|Re: When was 1 a prime number?|
Message #37 Posted by Mike on 1 Sept 2010, 9:25 a.m.,
in response to message #35 by John Mosand
I must be in a disagreeable mood today.
How does 1 violate the Fundamental Theory of Arithmetic? If what you say is true, then making 1 a prime number would violate that theorem. But if 1 was prime, it fits perfectly with the definition of Fundamental Theory of Arithmetic.
Fundamental Theory of Arithmetic
"In number theory and algebraic number theory, the Fundamental Theorem of Arithmetic (or Unique-Prime-Factorization Theorem) states that any integer greater than 1 can be written as a unique product of prime numbers."
In fact, in my view if that is the definition, you it is flawed without 1 being a prime.
For instance, according to that theory, what is the factors of 2?
2 must have uniquie product of prime numbers.
2 = 2 * 1
According to the theory, those factors must be prime. In order for that theory to hold, 1 must be a prime. If 1 is not a prime number, then there is no product of factors at all for 2. Product implies multiplication of 2 numbers.
The problem I see, is that all of these definitions are designed to exclude 1 from the list of primes, for no particularly good reason.
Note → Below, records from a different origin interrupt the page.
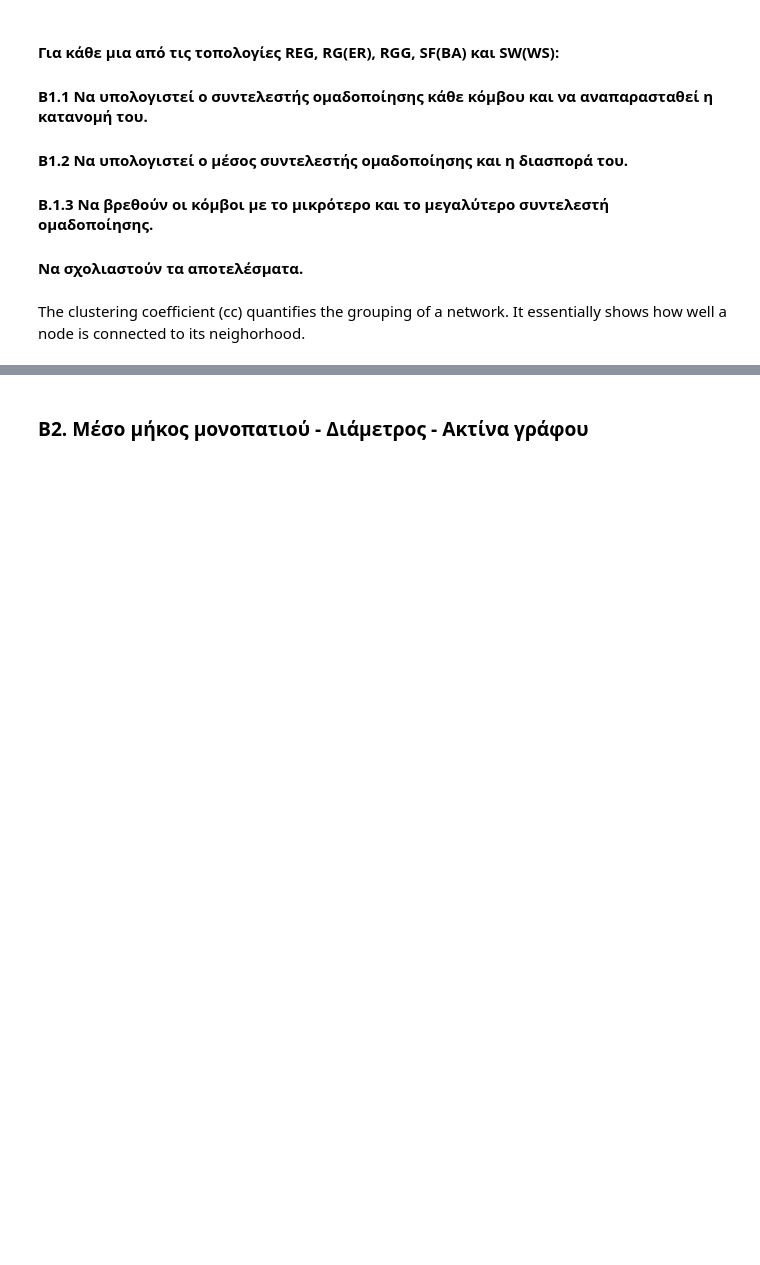
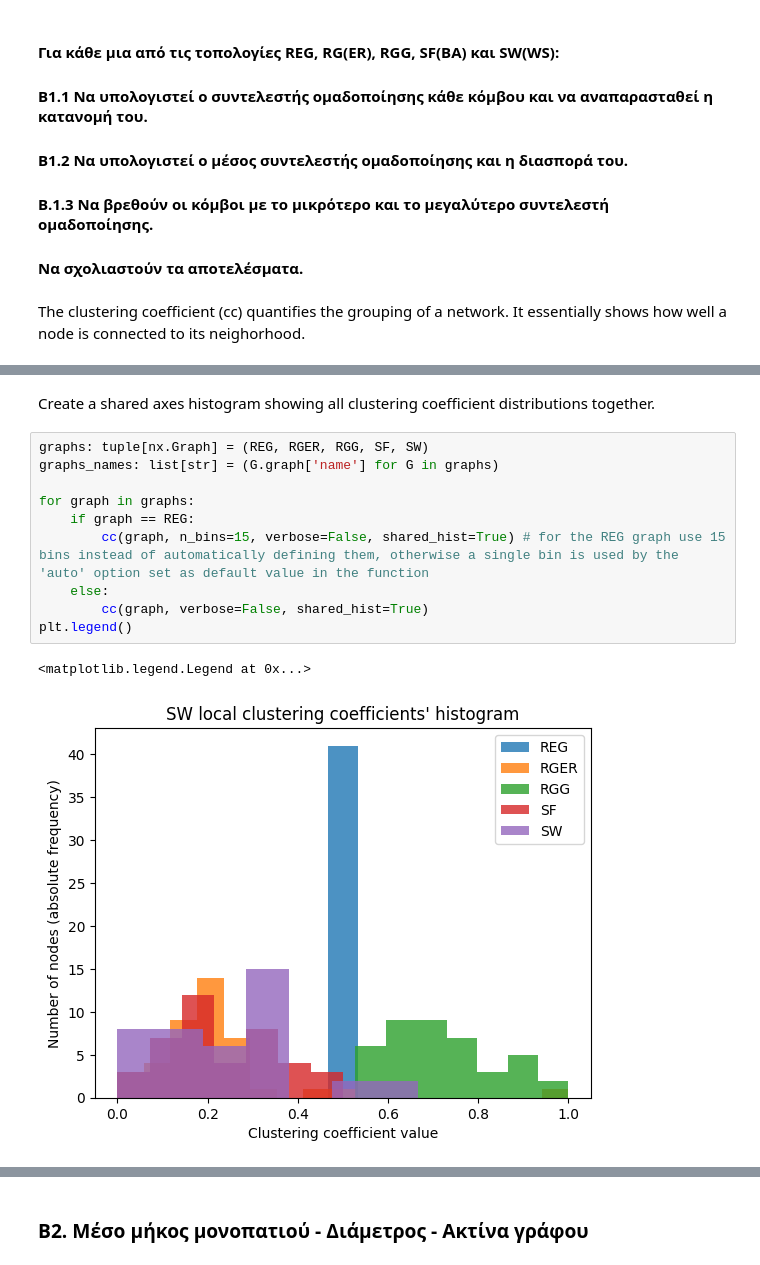
Before and after one commit to billdepo/Social-Networks-Analysis, a Jupyter notebook: lab1/lab1_student_version_Depastas.ipynb, the cells around one changed output, grey strips where cells are left out. Saved outputs shown, nothing was run; the diff lists cells and outputs as text; blank space fills up the shorter version.

```diff
--- a/lab1/lab1_student_version_Depastas.ipynb
+++ b/lab1/lab1_student_version_Depastas.ipynb
@@ -253,0 +316,15 @@ cc(REG)
+# %% [markdown]
+Create a shared axes histogram showing all clustering coefficient distributions together.
+# %%
+graphs: tuple[nx.Graph] = (REG, RGER, RGG, SF, SW)
+graphs_names: list[str] = (G.graph['name'] for G in graphs)
+
+for graph in graphs:
+    if graph == REG:
+        cc(graph, n_bins=15, verbose=False, shared_hist=True) # for the REG graph use 15 bins instead of automatically defining them, otherwise a single bin is used by the 'auto' option set as default value in the function
+    else:
+        cc(graph, verbose=False, shared_hist=True)
+plt.legend()
+# %% [output]
+<matplotlib.legend.Legend at 0x...>
+[figure, added]
```
Also changed, not shown: parts of 24 cells of this notebook.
The definitions are flawed. 1 being a prime voilates no rules of mathematics that I know of, unless it's related to a flawed definition.
So here is a test
1) What is the oldest known list showing 1 as a prime? (no definitions please; just lists of numbers)
2) What is the oldest known list showing 2 as the first prime? (no definitions please; just lists of numbers)
3) Which is older?
I know "todays" answer as to whether or not 1 is prime.
I know when I was going to school, many, many moons ago 1 was prime.
I also know that when I was going to school, Pluto was a planet.
From where I sit now; nothing has changed but definitions.
Edited: 1 Sept 2010, 9:43 a.m.